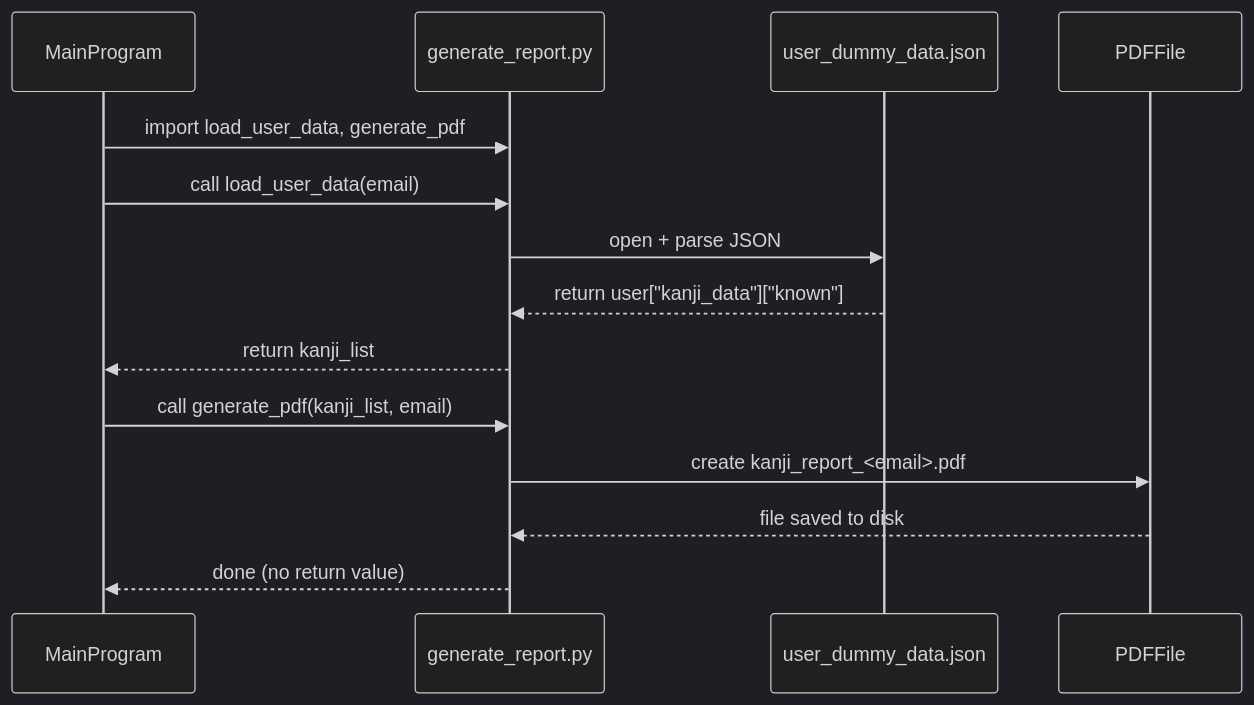
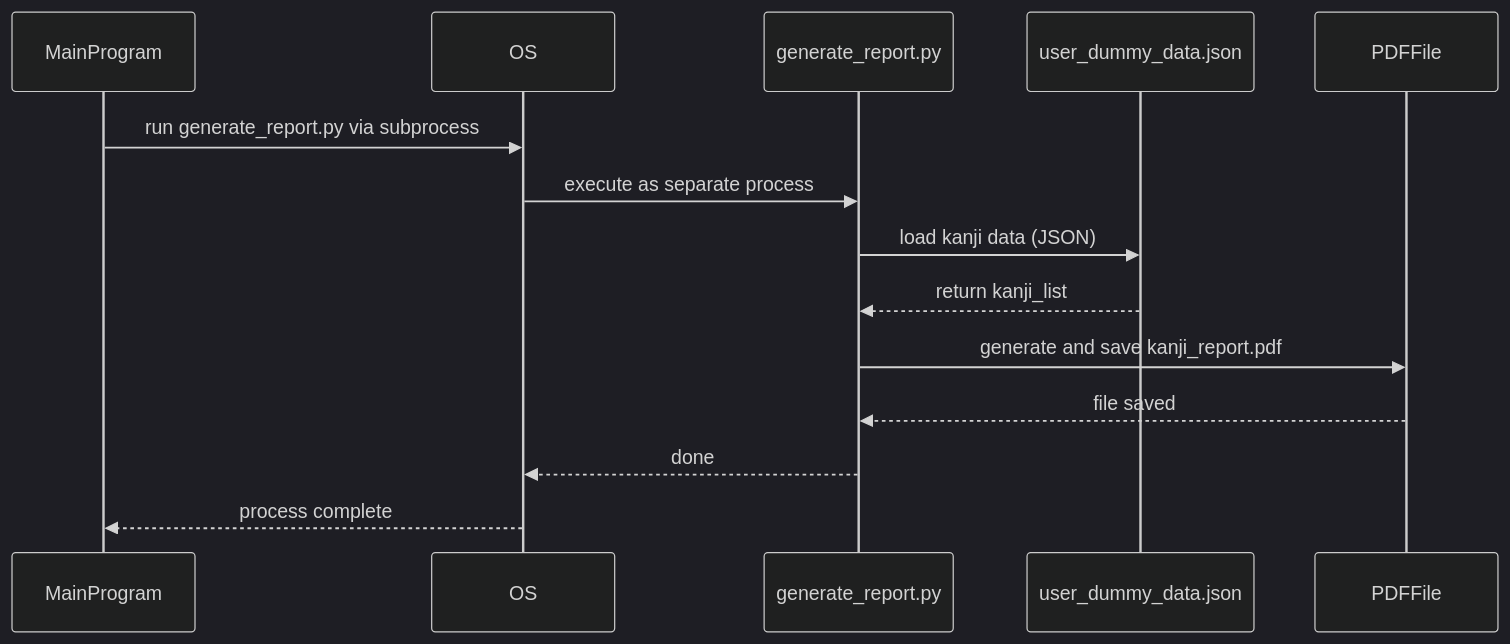
Before and after one commit to Ablakes/kanji_report_generator: the diagram in README.md, drawn with Mermaid (dark theme).

Commit message:
Change UML diagram

````diff
--- a/README.md
+++ b/README.md
@@ -75,18 +75,17 @@
 ```mermaid
 sequenceDiagram
     participant MainProgram
+    participant OS
     participant generate_report.py
     participant user_dummy_data.json
     participant PDFFile
 
-    MainProgram->>generate_report.py: import load_user_data, generate_pdf
-    MainProgram->>generate_report.py: call load_user_data(email)
-    generate_report.py->>user_dummy_data.json: open + parse JSON
-    user_dummy_data.json-->>generate_report.py: return user["kanji_data"]["known"]
-    generate_report.py-->>MainProgram: return kanji_list
-
-    MainProgram->>generate_report.py: call generate_pdf(kanji_list, email)
-    generate_report.py->>PDFFile: create kanji_report_<email>.pdf
-    PDFFile-->>generate_report.py: file saved to disk
-    generate_report.py-->>MainProgram: done (no return value)
+    MainProgram->>OS: run generate_report.py via subprocess
+    OS->>generate_report.py: execute as separate process
+    generate_report.py->>user_dummy_data.json: load kanji data (JSON)
+    user_dummy_data.json-->>generate_report.py: return kanji_list
+    generate_report.py->>PDFFile: generate and save kanji_report.pdf
+    PDFFile-->>generate_report.py: file saved
+    generate_report.py-->>OS: done
+    OS-->>MainProgram: process complete
 ```
````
# # # # # # #
Activity » Reproduce every line above containing "return".

Problem solution »
-    user_dummy_data.json-->>generate_report.py: return user["kanji_data"]["known"]
-    generate_report.py-->>MainProgram: return kanji_list
-    generate_report.py-->>MainProgram: done (no return value)
+    user_dummy_data.json-->>generate_report.py: return kanji_list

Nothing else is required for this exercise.